It can be difficult to socialize and make friends for many children with autism. Often that’s because reading body language and others’ emotions doesn’t always come easily.
Many of us seem to learn these social skills naturally, but maybe there’s also a way to teach them.
The Psychology Lab at Indiana State University is trying to tap into that idea with improvisational theater.
Rachel Magin, a doctoral student here, designed a special class for 6- to 9-year-olds with high-functioning autism. The class explores the various ways people communicate. For instance, “through our facial expressions, through the way our body language shows it, or just the tone of our voice,” Magin says.
And the overall idea is pretty straightforward: If children improvise different situations, think about their emotions and how they show them, then they’ll be able to communicate more clearly in life.
Encountering those social cues can feel like a foreign language, says Magin, “and they haven’t necessarily learned that language.”
Getting in touch with emotions
These kids are pumped.
From the moment Shaw, who’s 8 and has autism, walks into class, he’s ready.
He’s excited to shake his limbs and yell the warm-up.
Shaw also has anxiety and attention deficit disorder, and when he gets excited, he gets really excited.

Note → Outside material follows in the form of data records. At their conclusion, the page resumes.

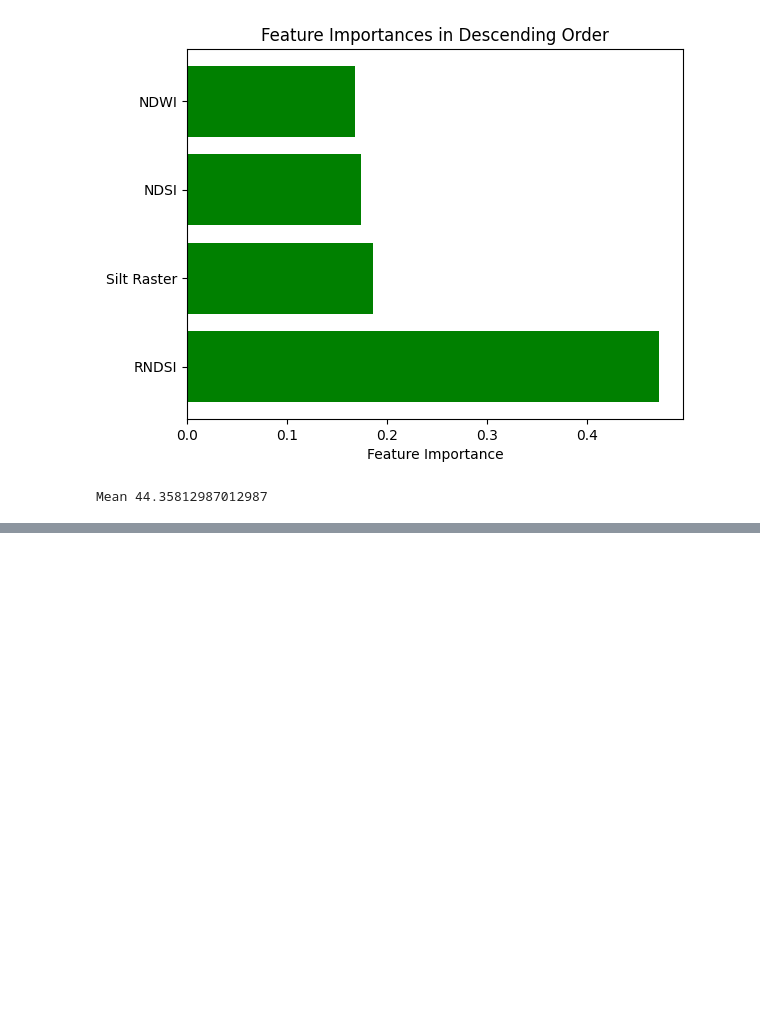
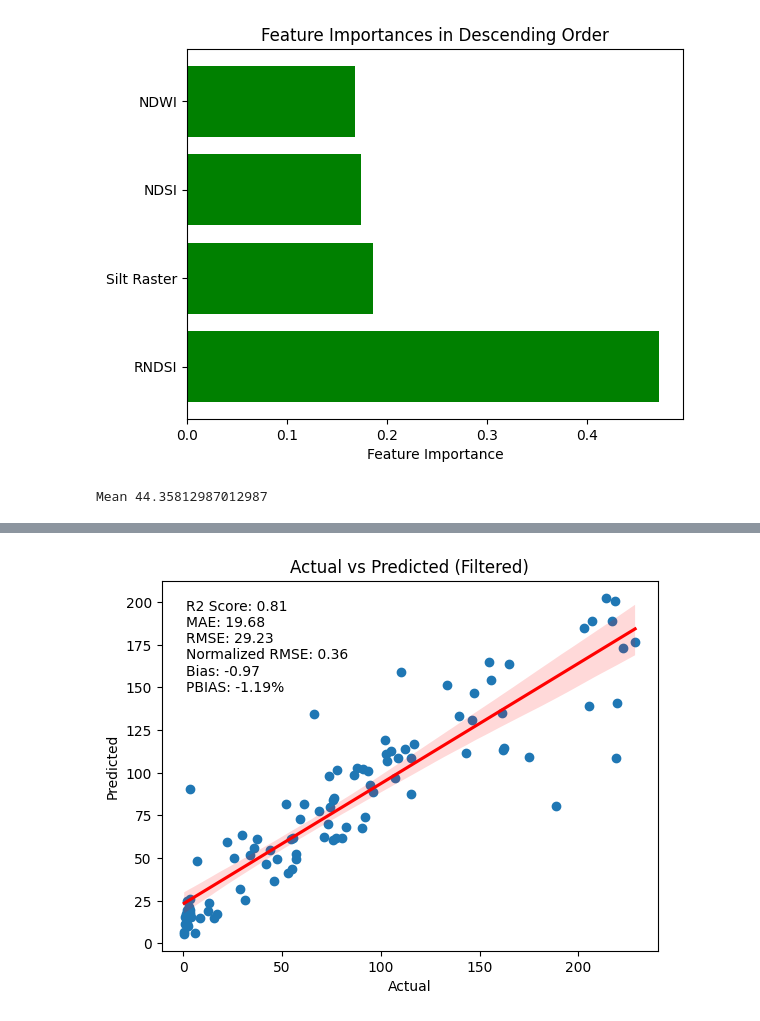
Before and after one commit to Emmanuel461/Salinity_Model, a Jupyter notebook: Codes/6.RF_modeling.ipynb, the cells around one changed output, grey strips where cells are left out. Cells and saved outputs as stored; diff of their text form; code cells hidden in the pictures; blank space fills up the shorter version.

```diff
--- a/Codes/6.RF_modeling.ipynb
+++ b/Codes/6.RF_modeling.ipynb
@@ -245,0 +248,95 @@ exported_xls_all_predicted.to_excel('../Results/Observed_Vs_Predicted_All_CE.xls
+# %%
+import numpy as np
+import pandas as pd
+import matplotlib.pyplot as plt
+import seaborn as sns
+from sklearn.model_selection import train_test_split
+from sklearn.preprocessing import StandardScaler
+from sklearn.ensemble import RandomForestRegressor
+from sklearn.metrics import r2_score, mean_absolute_error, mean_squared_error
+from scipy.stats import pearsonr
+from joblib import dump, load
+
+# Filtrar datos por Tabanca_Id
+filtered_data = dataframe[dataframe['Tabanca_Id'] == 2] # Change this value to 1 for Cafine, 2 for Elalab and 3 for Enchugal.
+
+# Separar las características y la variable objetivo
+X1_filtered = filtered_data[['RNDSI', 'NDWI', 'NDSI', 'b3_1 (Silt Raster)']].dropna()
+y1_filtered = filtered_data[['CE']].dropna()
+
+# Renombrar las columnas de X1
+X1_filtered.rename(columns={
+    'b3_1 (Silt Raster)': 'Silt Raster',
+}, inplace=True)
+
+# Asegurarse de que X1_filtered y y1_filtered tengan el mismo índice
+common_index = X1_filtered.index.intersection(y1_filtered.index)
+X1_filtered = X1_filtered.loc[common_index]
+y1_filtered = y1_filtered.loc[common_index]
+
+# Cargar el scaler guardado
+scaler_path = '../DataIntermediate/scaler.joblib'
+scaler = load(scaler_path)
+
+# Escalar los datos filtrados
+X_scaled_filtered = scaler.transform(X1_filtered)
+
+# Cargar el modelo guardado
+model_path = '../Results/random_forest_model_global_CE.joblib'
+rf_model_CE = load(model_path)
+
+# Predecir con el modelo entrenado
+y_pred_filtered = rf_model_CE.predict(X_scaled_filtered)
+
+# Convertir el DataFrame en un array numpy
+y1_filtered_array = y1_filtered.values.flatten()
+
+# Calcular métricas
+r2_filtered = r2_score(y1_filtered_array, y_pred_filtered)
+mae_filtered = mean_absolute_error(y1_filtered_array, y_pred_filtered)
+rmse_filtered = mean_squared_error(y1_filtered_array, y_pred_filtered, squared=False)
+bias_filtered = np.mean(y_pred_filtered - y1_filtered_array)
+rmse_normalized_filtered = rmse_filtered / np.mean(y1_filtered_array)
+pearson_corr_filtered, _ = pearsonr(y1_filtered_array, y_pred_filtered)
+
+# Calcular PBIAS
+def calculate_pbias(y_true, y_pred):
+    return 100 * np.sum(y_pred - y_true) / np.sum(y_true)
+
+pbias_filtered = calculate_pbias(y1_filtered_array, y_pred_filtered)
+
+# Función para visualizar los resultados incluyendo el bias y PBIAS
+def plot_results_with_bias(y_true, y_pred, title, r2, mae, rmse, rmse_normalized, bias, pbias):
+    fig, ax = plt.subplots()
+    ax.scatter(y_true, y_pred)
+    ax.set_xlabel('Actual')
+    ax.set_ylabel('Predicted')
+    ax.set_title(title)
+
+    # Agregar la línea de regresión
+    sns.regplot(x=y_true, y=y_pred, scatter=False, ax=ax, color='red')
+
+    # Agregar métricas como anotaciones
+    ax.annotate(f'R2 Score: {r2:.2f}\nMAE: {mae:.2f}\nRMSE: {rmse:.2f}\nNormalized RMSE: {rmse_normalized:.2f}\nBias: {bias:.2f}\nPBIAS: {pbias:.2f}%',
+                xy=(0.05, 0.95), xycoords='axes fraction', ha='left', va='top')
+
+    plt.show()
+
+# Visualizar resultados incluyendo el bias y PBIAS
+plot_results_with_bias(y1_filtered_array, y_pred_filtered, "Actual vs Predicted (Filtered)", r2_filtered, mae_filtered, rmse_filtered, rmse_normalized_filtered, bias_filtered, pbias_filtered)
+
+# Imprimir métricas
+print('Filtered data Pearson correlation:', pearson_corr_filtered)
+print('MAE on filtered data:', mae_filtered)
+print('RMSE on filtered data:', rmse_filtered)
+print('Bias on filtered data:', bias_filtered)
+print('Normalized RMSE on filtered data:', rmse_normalized_filtered)
+print('PBIAS on filtered data:', pbias_filtered)
+
+# Crear el DataFrame con las columnas 'Actual' y 'Predicted'
+exported_xls_Cafine_predicted = pd.DataFrame({
+    'Actual': y1_filtered_array,
+    'Predicted': y_pred_filtered.flatten()
+})
+# %% [output]
+[figure, added]
```
Also changed, not shown: parts of 3 cells of this notebook, 1 other file.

They then say that sentence, in that emotion.
Think of it as a child-friendly version of the segment “Scene From A Hat” from the TV show, Whose Line Is It Anyway?
And sometimes the kids guess the emotion right away.
But it can get tricky. Especially when the sentences don’t express an obvious emotion.
Like: “It’s over!” says Jake, who’s 9, waiting for the other kids to guess his emotion.
“Umm, sad,” someone says.
“No,” says Jake.
Rachel Magin knows this is her teachable moment. “What would have helped him to show that he was happy?” she asks the class.
Silas — Shaw’s 6-year-old sister who doesn’t have autism, but comes with her brother — knows. She jumps in place yelling: “Yay! It’s over!”
“OK, so jumping up and down, having the voice get a little higher and a little louder,” Magin explains.
The kids nod.
Next, they role-play, acting out moments that might cause anxiety, like the first day of school. That can be especially important for children with autism who can experience anxiety more intensely and more frequently than other children.
Evidence of improvement
“What improv really does is create a safe and fun and authentic environment in which to practice, where mistakes really don’t matter,” says Jim Ansaldo, a research scholar at Indiana University.
Ansaldo runs Camp Yes And, an improv summer camp for teens with autism. He says improv-specific programs for children with autism are rare — he knows of about a half dozen — but their number is growing.
He refers to improv as a technology for human connection and communication.
And Janna Graf, Shaw’s mom, says she has seen how it has helped her son.
She says he can ramble, but recently she saw him introduce himself at a church group: “He said, ‘My name’s Shaw; I’m 8-years-old,’ and then he actually took his hands and waved it to the next person,” Graf says. “He’s learning to wait.”
It’s this kind of feedback that the researchers are using to see how this improv class transfers to real social skills. And so far, they’re encouraged by the early results.